In theory, this will reveal if that retailer is charging way too much. It's an option that E-tailers love; they see themselves making lots of sales off of greedy physical stores, especially because the sites typically have lower overhead expenses and, as a result, can sometimes charge a lot less.
But that's the opposite of what seems to be happening. The mobile barcode scan (the iPhone's RedLaser app is one of the better options) is apparently helping in-store sales, to the extent that it's having any effect at all. Consumers simply find the scans comforting, which makes them more likely to buy the item in-store because the online prices are not usually that much less than the in-store price.
Given that the consumer is already standing in that Target holding the desired item, there needs to be a rather substantial price differential to justify leaving the store and waiting for snailmail to deliver the item days from now. In short, the mobile barcode scans are a great idea for brick-and-mortars but are probably a weaker investment for online-only merchants.
The trick for E-Commerce sites is to get those scans to happen outside the store, at some place where an E-Commerce purchase is easier for consumers to make. It could still work wonders for out-of-stock situations, except that there would likely be no barcodes to scan if there's no inventory left. (Sure, the consumer could type the name of the product into a browser, but where's the high-tech fun in that? At least use the voice-recognition power of Google's iPhone app to generate a little geeky self-respect.)
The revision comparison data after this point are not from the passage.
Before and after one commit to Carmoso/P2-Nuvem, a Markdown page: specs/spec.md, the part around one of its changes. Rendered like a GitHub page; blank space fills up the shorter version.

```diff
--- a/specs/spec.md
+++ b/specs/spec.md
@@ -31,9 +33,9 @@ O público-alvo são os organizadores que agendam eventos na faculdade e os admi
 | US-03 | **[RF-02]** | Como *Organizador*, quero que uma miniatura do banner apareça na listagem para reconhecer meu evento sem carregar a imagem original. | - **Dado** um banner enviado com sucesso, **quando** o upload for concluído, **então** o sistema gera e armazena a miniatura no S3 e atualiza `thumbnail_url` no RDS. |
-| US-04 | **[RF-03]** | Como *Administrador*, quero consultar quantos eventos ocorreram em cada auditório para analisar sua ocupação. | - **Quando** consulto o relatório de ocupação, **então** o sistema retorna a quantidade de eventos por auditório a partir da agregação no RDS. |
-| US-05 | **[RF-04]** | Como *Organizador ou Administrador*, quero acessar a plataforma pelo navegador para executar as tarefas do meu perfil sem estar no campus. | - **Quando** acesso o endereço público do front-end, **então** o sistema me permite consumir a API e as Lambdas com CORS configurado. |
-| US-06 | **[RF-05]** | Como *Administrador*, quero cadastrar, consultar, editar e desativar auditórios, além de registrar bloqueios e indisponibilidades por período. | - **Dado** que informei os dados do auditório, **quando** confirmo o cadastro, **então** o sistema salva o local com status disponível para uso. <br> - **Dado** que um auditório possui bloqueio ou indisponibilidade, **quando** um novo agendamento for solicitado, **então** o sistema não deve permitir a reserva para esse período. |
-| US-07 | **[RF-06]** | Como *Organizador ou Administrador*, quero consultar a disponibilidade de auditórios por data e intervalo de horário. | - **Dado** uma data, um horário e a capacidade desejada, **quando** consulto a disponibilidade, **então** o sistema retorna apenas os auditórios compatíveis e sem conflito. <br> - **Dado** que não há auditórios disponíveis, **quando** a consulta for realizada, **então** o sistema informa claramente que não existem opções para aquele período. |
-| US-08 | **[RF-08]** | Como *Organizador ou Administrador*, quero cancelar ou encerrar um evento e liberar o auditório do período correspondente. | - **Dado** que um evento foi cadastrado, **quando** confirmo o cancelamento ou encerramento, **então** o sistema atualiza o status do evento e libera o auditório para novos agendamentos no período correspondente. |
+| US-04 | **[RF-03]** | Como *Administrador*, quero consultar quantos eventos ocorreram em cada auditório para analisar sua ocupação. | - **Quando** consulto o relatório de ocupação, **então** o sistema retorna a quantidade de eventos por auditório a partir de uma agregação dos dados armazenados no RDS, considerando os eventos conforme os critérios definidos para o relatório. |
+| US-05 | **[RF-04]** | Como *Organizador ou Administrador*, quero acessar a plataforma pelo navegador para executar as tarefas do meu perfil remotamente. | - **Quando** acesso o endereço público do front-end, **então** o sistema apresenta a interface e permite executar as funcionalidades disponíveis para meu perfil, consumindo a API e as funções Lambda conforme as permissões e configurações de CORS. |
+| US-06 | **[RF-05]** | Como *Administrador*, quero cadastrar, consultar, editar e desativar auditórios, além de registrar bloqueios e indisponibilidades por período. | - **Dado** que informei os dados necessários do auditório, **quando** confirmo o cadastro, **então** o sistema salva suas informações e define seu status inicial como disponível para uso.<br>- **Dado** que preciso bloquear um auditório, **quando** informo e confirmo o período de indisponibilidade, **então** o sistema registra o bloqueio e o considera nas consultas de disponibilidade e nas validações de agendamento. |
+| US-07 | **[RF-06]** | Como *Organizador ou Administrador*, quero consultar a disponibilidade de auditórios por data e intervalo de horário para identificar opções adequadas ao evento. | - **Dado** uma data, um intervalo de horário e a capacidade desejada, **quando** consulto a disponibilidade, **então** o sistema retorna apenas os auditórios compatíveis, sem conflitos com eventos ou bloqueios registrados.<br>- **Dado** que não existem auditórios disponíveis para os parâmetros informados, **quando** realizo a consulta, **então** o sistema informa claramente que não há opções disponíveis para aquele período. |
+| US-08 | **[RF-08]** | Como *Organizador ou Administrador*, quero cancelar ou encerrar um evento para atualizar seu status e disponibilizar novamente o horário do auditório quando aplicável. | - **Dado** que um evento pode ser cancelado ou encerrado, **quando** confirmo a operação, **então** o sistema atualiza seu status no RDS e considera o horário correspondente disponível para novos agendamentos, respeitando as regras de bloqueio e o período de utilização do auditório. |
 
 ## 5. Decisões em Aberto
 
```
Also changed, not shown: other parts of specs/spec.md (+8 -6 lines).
If these barcode apps become popular, we wonder how some chains with price-match guarantees will deal with the situation? Will a BlackBerry screen filled with online pricing that's between 10 percent and 40 percent lower qualify?